╭─ EXCERPTED DATA

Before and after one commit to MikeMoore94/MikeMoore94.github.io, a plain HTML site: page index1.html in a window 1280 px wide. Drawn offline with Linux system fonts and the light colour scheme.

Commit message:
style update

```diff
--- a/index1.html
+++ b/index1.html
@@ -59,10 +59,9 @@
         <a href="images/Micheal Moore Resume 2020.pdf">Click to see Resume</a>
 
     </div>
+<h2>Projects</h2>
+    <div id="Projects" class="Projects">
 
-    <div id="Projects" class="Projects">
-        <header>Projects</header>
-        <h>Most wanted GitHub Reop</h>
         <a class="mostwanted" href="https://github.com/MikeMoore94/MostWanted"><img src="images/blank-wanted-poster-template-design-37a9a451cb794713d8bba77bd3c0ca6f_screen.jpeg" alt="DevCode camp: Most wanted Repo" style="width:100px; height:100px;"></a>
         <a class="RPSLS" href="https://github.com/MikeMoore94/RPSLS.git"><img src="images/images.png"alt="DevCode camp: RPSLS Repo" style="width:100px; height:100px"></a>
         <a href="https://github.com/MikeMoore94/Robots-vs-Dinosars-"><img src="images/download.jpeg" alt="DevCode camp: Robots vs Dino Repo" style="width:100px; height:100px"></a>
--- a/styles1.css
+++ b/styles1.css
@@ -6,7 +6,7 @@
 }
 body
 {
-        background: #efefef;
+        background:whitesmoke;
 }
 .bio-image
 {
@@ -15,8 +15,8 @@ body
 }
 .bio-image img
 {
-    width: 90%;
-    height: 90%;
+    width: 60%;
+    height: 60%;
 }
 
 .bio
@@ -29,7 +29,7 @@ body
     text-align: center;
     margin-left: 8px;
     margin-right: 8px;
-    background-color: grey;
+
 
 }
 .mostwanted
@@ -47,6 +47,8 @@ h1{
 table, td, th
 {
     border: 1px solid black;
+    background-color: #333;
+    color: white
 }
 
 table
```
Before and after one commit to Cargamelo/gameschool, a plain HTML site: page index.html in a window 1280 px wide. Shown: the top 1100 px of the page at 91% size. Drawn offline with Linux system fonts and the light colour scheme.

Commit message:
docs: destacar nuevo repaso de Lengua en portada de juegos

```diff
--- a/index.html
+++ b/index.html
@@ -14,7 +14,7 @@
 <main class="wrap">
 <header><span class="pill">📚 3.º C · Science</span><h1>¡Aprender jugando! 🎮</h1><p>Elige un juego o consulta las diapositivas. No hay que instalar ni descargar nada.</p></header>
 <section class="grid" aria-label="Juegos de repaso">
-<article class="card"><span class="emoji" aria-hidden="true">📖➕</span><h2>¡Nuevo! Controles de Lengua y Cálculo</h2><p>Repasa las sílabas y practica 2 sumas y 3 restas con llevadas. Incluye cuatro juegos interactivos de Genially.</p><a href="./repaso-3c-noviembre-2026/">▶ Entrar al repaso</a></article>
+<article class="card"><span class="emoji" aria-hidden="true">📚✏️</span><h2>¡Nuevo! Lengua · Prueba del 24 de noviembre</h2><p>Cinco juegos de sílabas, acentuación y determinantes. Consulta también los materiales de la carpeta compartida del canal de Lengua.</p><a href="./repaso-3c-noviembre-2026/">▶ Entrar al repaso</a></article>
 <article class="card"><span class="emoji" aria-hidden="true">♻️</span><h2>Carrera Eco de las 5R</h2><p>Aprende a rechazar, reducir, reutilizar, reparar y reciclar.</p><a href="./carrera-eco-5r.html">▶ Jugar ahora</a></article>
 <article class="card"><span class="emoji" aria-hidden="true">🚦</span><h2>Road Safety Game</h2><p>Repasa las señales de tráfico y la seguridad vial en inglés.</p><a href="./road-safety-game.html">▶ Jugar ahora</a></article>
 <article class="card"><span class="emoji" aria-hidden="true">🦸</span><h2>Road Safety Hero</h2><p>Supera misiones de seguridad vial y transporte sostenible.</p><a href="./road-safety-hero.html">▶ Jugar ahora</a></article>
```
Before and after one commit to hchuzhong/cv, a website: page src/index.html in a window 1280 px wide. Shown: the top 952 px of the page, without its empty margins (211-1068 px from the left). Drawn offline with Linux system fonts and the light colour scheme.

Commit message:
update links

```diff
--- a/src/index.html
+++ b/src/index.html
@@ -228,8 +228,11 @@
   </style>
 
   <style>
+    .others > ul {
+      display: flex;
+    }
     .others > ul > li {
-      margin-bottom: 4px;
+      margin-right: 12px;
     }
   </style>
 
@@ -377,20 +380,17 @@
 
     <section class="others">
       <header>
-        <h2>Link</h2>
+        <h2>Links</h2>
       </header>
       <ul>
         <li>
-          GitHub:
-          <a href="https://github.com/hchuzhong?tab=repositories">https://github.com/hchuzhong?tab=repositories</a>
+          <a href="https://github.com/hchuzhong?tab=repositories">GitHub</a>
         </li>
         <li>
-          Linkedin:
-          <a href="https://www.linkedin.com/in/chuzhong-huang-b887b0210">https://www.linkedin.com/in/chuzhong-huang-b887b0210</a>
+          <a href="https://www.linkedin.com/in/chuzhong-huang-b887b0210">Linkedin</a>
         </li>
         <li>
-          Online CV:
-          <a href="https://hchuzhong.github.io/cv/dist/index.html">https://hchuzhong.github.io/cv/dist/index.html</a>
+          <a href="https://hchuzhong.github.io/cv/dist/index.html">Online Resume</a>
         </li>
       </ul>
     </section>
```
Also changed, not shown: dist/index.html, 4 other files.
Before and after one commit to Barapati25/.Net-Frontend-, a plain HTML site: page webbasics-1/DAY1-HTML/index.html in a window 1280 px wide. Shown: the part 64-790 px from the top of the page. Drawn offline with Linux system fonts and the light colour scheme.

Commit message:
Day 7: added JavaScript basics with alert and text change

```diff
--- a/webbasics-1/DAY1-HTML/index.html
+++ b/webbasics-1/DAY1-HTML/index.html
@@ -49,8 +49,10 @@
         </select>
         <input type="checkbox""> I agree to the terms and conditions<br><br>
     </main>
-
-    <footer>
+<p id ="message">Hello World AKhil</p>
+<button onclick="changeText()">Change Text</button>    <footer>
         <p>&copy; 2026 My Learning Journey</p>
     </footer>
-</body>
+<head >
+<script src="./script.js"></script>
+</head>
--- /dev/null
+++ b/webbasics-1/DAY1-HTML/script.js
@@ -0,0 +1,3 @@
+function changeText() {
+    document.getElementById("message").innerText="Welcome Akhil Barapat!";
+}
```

╰─

** EXERCISE GOAL **
Go through the listing above and return each line that includes the word "webbasics".

** COMPLETED EXERCISE **
Before and after one commit to Barapati25/.Net-Frontend-, a plain HTML site: page webbasics-1/DAY1-HTML/index.html in a window 1280 px wide. Shown: the part 64-790 px from the top of the page. Drawn offline with Linux system fonts and the light colour scheme.
--- a/webbasics-1/DAY1-HTML/index.html
+++ b/webbasics-1/DAY1-HTML/index.html
+++ b/webbasics-1/DAY1-HTML/script.js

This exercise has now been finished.